“Millions will continue to doubt that a guilty man has been hanged at all; and the future historian of the Fenian panic may declare that Michael Barrett was sacrificed to the exigencies of the police, and the vindication of the good Tory principle, that there is nothing like blood.”
Barrett’s execution was the last public hanging to take place in England. Until their transfer to the City of London Cemetery, Michael Barrett’s remains lay for 35 years in a lime grave inside the walls of Newgate Prison. When the prison was demolished in 1903 it was taken to its present resting place. Today the grave is a place of Irish pilgrimage and is marked by a small plaque.
After the explosion the Prime Minister Benjamin Disraeli advocated the suspension of the Habeas Corpus Act in Britain, as was already the case in Ireland. Greater security measures were quickly introduced. Thousands of special constables were enrolled to aid the police and at Scotland Yard a special secret service department was established to meet the Fenian threat. Although a number of people were arrested and brought to trial, Michael Barrett was the only one to receive the death sentence.
Within days of the explosion, the Liberal leader, William Ewart Gladstone, then in opposition, announced his concern about Irish grievances and said that it was the duty of the British people to remove them. Later, he said that it was the Fenian action at Clerkenwell that turned his mind towards Home Rule. When Gladstone discovered at Hawarden later that year that Queen Victoria had invited him to form a government he famously stated, “my mission is to pacify Ireland.”

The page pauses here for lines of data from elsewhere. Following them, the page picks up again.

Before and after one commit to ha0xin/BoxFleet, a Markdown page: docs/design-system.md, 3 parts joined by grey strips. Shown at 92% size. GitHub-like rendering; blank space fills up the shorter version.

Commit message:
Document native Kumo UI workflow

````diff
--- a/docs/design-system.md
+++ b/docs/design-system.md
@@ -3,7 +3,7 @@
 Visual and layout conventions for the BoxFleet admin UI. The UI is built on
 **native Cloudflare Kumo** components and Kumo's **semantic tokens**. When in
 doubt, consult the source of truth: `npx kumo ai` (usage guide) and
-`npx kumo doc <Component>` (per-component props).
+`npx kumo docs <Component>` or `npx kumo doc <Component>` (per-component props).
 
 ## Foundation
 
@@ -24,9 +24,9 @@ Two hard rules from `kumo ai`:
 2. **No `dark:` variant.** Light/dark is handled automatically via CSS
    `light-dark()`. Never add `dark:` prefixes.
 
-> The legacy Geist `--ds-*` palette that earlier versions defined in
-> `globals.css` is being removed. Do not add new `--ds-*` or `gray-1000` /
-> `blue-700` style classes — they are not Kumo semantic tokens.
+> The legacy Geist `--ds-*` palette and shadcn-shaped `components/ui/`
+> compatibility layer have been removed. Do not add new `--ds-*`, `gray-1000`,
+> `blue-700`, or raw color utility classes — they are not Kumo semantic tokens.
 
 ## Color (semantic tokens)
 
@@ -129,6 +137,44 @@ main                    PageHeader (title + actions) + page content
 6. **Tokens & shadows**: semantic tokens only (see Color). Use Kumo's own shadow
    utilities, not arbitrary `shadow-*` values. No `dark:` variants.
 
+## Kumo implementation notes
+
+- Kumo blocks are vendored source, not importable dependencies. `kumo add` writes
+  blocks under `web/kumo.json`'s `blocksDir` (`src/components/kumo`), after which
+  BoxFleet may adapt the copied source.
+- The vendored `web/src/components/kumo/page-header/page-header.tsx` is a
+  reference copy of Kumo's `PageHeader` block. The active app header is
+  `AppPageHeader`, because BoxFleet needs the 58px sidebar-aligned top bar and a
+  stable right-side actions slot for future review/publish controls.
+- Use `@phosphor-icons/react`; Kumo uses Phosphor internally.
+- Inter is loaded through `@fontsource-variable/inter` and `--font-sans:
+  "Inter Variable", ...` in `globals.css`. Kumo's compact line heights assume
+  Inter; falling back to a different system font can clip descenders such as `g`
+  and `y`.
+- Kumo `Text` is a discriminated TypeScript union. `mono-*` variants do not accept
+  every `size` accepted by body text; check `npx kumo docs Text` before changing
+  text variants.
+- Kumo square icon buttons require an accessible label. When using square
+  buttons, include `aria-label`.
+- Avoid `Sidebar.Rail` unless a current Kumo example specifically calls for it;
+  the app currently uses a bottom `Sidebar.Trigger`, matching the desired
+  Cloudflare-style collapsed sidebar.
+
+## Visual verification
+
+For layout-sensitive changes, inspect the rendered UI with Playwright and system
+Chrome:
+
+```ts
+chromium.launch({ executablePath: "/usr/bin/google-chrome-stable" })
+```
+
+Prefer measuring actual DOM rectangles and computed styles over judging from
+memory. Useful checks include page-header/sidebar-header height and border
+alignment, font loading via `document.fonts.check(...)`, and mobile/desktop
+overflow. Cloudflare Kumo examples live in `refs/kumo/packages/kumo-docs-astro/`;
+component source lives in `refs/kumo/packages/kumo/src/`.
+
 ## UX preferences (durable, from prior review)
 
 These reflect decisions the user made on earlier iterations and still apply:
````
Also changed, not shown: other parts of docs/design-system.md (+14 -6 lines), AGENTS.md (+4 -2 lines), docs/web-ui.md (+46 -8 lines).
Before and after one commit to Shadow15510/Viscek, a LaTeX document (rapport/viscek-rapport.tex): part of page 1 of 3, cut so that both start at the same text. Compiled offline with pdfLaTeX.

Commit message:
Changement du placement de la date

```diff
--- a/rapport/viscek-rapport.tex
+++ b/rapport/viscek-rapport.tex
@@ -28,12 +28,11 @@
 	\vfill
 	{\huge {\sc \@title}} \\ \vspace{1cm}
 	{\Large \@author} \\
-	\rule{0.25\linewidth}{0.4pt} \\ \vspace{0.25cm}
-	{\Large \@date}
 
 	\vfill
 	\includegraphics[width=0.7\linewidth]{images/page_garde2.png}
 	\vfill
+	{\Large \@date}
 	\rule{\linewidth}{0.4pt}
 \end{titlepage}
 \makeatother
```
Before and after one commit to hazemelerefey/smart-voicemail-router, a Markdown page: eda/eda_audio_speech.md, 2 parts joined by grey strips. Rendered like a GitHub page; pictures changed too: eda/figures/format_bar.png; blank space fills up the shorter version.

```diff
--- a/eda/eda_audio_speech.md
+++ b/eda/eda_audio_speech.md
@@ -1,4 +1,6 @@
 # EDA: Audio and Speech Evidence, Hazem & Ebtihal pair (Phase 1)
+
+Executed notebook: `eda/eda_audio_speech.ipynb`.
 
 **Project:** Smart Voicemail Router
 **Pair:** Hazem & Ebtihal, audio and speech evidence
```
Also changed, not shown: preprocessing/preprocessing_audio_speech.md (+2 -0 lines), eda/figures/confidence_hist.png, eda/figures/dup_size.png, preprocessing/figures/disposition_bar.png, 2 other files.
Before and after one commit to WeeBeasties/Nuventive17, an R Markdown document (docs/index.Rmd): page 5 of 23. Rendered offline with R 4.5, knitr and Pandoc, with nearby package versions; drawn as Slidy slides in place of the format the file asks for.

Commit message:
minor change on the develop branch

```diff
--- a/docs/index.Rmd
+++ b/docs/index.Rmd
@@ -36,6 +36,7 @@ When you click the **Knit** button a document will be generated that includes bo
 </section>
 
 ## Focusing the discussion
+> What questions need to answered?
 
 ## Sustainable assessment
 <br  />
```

He can hardly have imagined that the task would take another 150 years or so.